• [WORK ORDER]:
In the entries that follow, how many lines contain "fill"? Answer with the number only.

Segment Open

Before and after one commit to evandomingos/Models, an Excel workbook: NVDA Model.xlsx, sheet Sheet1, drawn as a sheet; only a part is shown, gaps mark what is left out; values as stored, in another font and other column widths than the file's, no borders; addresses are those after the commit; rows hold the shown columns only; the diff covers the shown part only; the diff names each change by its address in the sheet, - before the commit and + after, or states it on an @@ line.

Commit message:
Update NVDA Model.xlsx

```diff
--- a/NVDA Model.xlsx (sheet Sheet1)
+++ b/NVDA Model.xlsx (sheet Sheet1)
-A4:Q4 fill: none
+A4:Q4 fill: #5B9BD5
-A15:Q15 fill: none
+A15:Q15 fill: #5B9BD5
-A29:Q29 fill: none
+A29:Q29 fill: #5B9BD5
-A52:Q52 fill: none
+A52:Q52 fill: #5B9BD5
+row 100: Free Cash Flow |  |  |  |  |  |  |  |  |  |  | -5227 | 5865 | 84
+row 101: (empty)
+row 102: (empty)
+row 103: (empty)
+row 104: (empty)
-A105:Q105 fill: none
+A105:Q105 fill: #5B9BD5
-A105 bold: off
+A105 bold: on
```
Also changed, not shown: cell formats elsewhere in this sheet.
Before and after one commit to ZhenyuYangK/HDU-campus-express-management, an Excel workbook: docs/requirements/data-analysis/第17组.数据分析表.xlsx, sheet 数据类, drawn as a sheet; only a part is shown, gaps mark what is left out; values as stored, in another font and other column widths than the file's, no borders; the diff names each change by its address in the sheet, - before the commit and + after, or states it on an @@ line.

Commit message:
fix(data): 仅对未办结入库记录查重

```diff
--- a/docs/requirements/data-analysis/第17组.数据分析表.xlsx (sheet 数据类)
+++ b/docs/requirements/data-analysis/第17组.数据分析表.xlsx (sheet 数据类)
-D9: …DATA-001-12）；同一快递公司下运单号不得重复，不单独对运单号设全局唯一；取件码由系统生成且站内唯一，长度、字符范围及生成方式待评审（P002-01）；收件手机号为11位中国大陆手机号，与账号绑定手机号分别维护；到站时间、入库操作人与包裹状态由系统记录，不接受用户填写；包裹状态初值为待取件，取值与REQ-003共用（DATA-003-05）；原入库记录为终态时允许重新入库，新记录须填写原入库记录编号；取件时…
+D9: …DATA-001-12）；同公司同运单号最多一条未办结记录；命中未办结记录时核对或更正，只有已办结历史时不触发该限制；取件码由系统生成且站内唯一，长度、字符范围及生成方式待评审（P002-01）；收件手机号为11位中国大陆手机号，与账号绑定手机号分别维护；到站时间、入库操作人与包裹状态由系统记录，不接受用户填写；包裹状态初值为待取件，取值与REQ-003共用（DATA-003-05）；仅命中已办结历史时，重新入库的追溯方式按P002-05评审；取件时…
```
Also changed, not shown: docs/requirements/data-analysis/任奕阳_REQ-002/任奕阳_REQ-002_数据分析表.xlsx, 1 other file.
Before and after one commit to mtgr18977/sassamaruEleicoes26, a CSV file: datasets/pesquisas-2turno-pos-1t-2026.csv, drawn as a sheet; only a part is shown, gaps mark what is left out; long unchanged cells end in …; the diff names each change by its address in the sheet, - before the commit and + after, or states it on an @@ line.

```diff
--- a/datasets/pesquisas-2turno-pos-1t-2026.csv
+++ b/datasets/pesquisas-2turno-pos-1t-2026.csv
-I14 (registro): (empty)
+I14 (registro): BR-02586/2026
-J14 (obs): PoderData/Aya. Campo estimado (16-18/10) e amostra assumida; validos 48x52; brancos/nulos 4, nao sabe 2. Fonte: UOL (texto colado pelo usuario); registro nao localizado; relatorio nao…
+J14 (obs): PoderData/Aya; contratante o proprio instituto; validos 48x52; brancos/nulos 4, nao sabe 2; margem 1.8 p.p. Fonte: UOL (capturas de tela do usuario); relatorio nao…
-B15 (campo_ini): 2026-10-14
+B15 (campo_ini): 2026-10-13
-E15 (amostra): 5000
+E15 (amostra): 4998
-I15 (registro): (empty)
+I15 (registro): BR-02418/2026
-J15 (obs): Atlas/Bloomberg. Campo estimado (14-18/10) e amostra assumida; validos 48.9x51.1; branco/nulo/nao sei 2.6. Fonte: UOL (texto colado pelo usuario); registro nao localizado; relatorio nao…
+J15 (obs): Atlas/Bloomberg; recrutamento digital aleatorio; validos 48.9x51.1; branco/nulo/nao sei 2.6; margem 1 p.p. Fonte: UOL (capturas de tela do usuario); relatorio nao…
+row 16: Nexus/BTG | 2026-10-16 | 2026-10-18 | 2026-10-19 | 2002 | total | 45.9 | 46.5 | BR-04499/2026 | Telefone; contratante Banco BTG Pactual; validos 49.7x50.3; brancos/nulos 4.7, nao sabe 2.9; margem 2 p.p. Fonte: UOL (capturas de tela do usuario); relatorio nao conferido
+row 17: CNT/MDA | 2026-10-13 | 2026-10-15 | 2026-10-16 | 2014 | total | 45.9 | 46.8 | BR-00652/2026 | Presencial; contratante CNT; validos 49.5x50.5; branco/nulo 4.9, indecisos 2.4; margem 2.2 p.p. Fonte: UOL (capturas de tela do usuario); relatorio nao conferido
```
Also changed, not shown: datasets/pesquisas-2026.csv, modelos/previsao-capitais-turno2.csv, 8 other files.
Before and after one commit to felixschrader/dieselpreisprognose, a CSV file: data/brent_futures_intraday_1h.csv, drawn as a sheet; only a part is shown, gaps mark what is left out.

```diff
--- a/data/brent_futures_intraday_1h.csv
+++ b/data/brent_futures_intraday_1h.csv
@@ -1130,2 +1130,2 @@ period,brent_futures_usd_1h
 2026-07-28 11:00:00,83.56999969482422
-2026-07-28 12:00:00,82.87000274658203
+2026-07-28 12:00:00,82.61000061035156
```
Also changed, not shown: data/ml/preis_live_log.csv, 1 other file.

Segment Closed

• [RESPONSE FOR THIS EXERCISE]:
10